The Kentucky Board of Nursing redesign was implemented to restructure and overhaul the site architecture, as well as give it a fresh design. This site required ongoing client feedback to ensure content consolidation and an iterative process to remove outdated content. I was the design lead and architecture expert on this project.
KBN had several primary goals: improving user experience, increasing accessibility, and enhancing content organization. Input was collected from various stakeholders, and other state board websites were researched and analyzed to identify best practices, design trends, and functionalities that could be incorporated into the new website. A thorough content audit was conducted to assess the existing content's relevance and quality. A determination was then made on what needed to be updated, revised, or removed, ensuring that all essential information was retained.
Designing the Site
A new information architecture was developed for the website where the main categories and subcategories were defined, and organized into a logical and user-friendly structure. The color schemes, typography, imagery, and icons were carefully chosen to reflect KBN's mission to create an excellent user experience. The design showcases user-friendly navigation, clear call-to-action buttons, and intuitive user interfaces. The site was built using mobile first design principals, and was tested to meet current accessibility standards.
I also provided SharePoint training for the staff at the Kentucky Board of Nursing.
This build was a combination of a custom SharePoint master page, page layouts, XSLT, and CSS.
The Labor Cabinet redesign was a complete rearchitect as well as design. The idea was to streamline a site that was traditionally agency-focused, and turn it into a user-focused experience. I was the design lead as well as the architecture expert on this project. It was solely my responsibility to deliver this project on time.
The first stage was understanding the personas that needed to engage with the content. After several fruitful meetings, I began streamlining the architecture into a site map that would make sense. The site began with well over 1000 pages, and ended with 60. The second stage was developing solutions that would mitigate common pain points of end users.
Designing the Site
This was accomplished with several targeted ideas.
Third, to ease the amount of change that both the staff and users would endure it was important to have something in place that would point them in the right direction. To meet this need I built the state’s first interactive ChatBot. It was built on Google’s DeepMind project. Since it was a learning AI, I taught them how to update the database manually to answer specific questions, but also how the AI could learn simply by talking to it.
Additionally, I provided SharePoint training for the staff at the Labor Cabinet.
The Secretary of State redesign was implemented to replace the previous administration. This site had a quick turnaround, as well as an iterative process to remove traces of the prior Secretary where it was necessary. I was the design lead and architecture expert on this project. I worked alongside the client and my Creative Director for a swift turnaround.
Stage one was presence. Secretary Adams had to take ownership of this office. It was redesigned with a blue, black, and gold theme that drew inspiration from the official seal. He needed a decisive Jumbotron, as well as pages needed scrubbing for content that would no longer be relevant for his time in office. We worked with the client closely on page content updates. To help facilitate with these updates, we used a combination of ADA, and broken link scans to search for keywords that required updating.
Designing the Site
It was important the main navigation be clear and concise to end users.
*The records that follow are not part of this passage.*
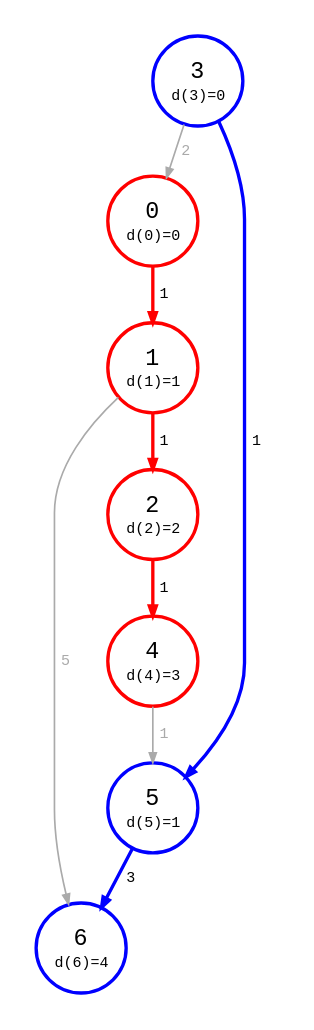
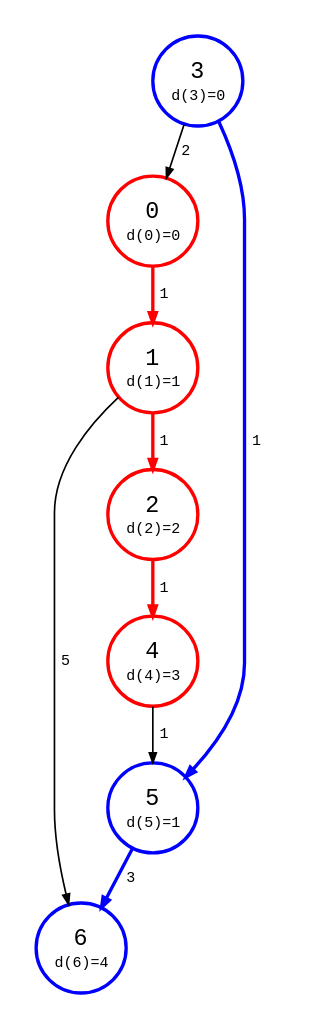
One commit to bsdrks/graaf-images changed the diagram in src/dijkstra_dist_multi_source_1-0.87.4.dot. Above: the diagram before and after it, drawn with Graphviz. The commit also changed 168 other files, not shown here.

```diff
--- a/src/dijkstra_dist_multi_source_1-0.87.4.dot
+++ b/src/dijkstra_dist_multi_source_1-0.87.4.dot
@@ -133,8 +133,8 @@
     ];
 
     1 -> 6 [
-        color="#aaaaaa",
-        fontcolor="#aaaaaa",
+        color="#bbb",
+        fontcolor="#bbb",
         label=<
             <table border="0" cellpadding="4" cellspacing="0">
                 <tr>
@@ -157,8 +157,8 @@
     ];
 
     3 -> 0 [
-        color="#aaaaaa",
-        fontcolor="#aaaaaa",
+        color="#bbb",
+        fontcolor="#bbb",
         label=<
             <table border="0" cellpadding="2" cellspacing="0">
                 <tr>
@@ -172,8 +172,8 @@
     // 6 -> 2 [style=invis];
 
     4 -> 5 [
-        color="#aaaaaa",
-        fontcolor="#aaaaaa",
+        color="#bbb",
+        fontcolor="#bbb",
         label=<
             <table border="0" cellpadding="4" cellspacing="0">
                 <tr>
```
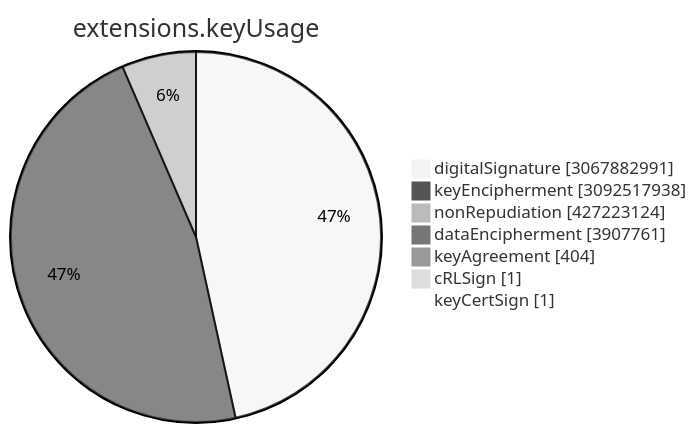
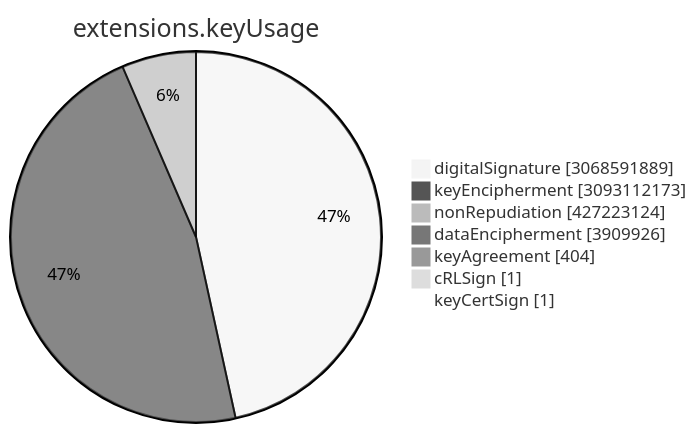
The sixth of 15 diagrams in TOTAL/README.md (christiankrug/ctmonitor_visualization), drawn with Mermaid (neutral theme) before and after one commit. The commit also changed other lines of this file, not shown here.

````diff
--- a/TOTAL/README.md
+++ b/TOTAL/README.md
@@ -3077,11 +3077,11 @@
 ```mermaid
 pie showData
 title extensions.keyUsage
-"digitalSignature" :3067882991
-"keyEncipherment" :3092517938
+"digitalSignature" :3068591889
+"keyEncipherment" :3093112173
 "nonRepudiation" :427223124
-"dataEncipherment" :3907761
+"dataEncipherment" :3909926
 "keyAgreement" :404
 "cRLSign" :1
 "keyCertSign" :1
 ```
````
Using Google Analytics to inform us on user patterns, we worked with the client on specific wording, and icons were carefully chosen to convey their meaning. With this clearer navigation, it was necessary to shift pages within the architecture to reflect the new requirements.
Additionally, it was important to highlight the main focuses of Secretary Adams and his office. A secondary navigation was added to highlight both business registration and voting.
I also provided SharePoint training for the new staff in Secretary Adams' office.
This build was a combination of a custom SharePoint master page, page layouts, and CSS.
The Indy.gov redesign was a complete overhaul and re-branding of the enterprise website. Preliminary work included a five month long project of streamlining their pages from the thousands down to a few hundred. I wrote the Indy.gov Font Styleguide to help agencies clean up their content ahead of any page migration. I also trained hundreds of city employees and interns in the SharePoint environment, as well as taught them web best practices, ADA, and section 508 compliance. This was done with the goal of site wide consistency. I was the SharePoint Team Lead and Senior designer, and we had a small team of 3 people.
.Using a combination of analytic tools, as well as feedback from the City of Indianapolis and its users, it was clear the site was not friendly to the people it was intended to reach. The main purpose of the site was to share information about the city, its agencies and services, and to drive people to use the online services to interface with the city government.
Designing the Site
In order to meet those needs, we developed nine flexible categories all of the city’s content could fit into. This metadata could then be used to tag all items within the site for ease of search.
This search, then, would be the focal point of the entire site where users could use natural language in order to find what they’re looking for. This natural language would also be used as metadata to further tag content within the site to make it relevant.
On agency pages within the site, the metadata reflected on the page would change based on content that existed for that agency. This would help users intelligently filter the content they are trying to find.
We developed several sketches and wireframes to understand the choices that people would likely make based on the information presented to them. From that, we developed a streamlined workflow and UX design that would work for Indy.gov.
Graphic Designer and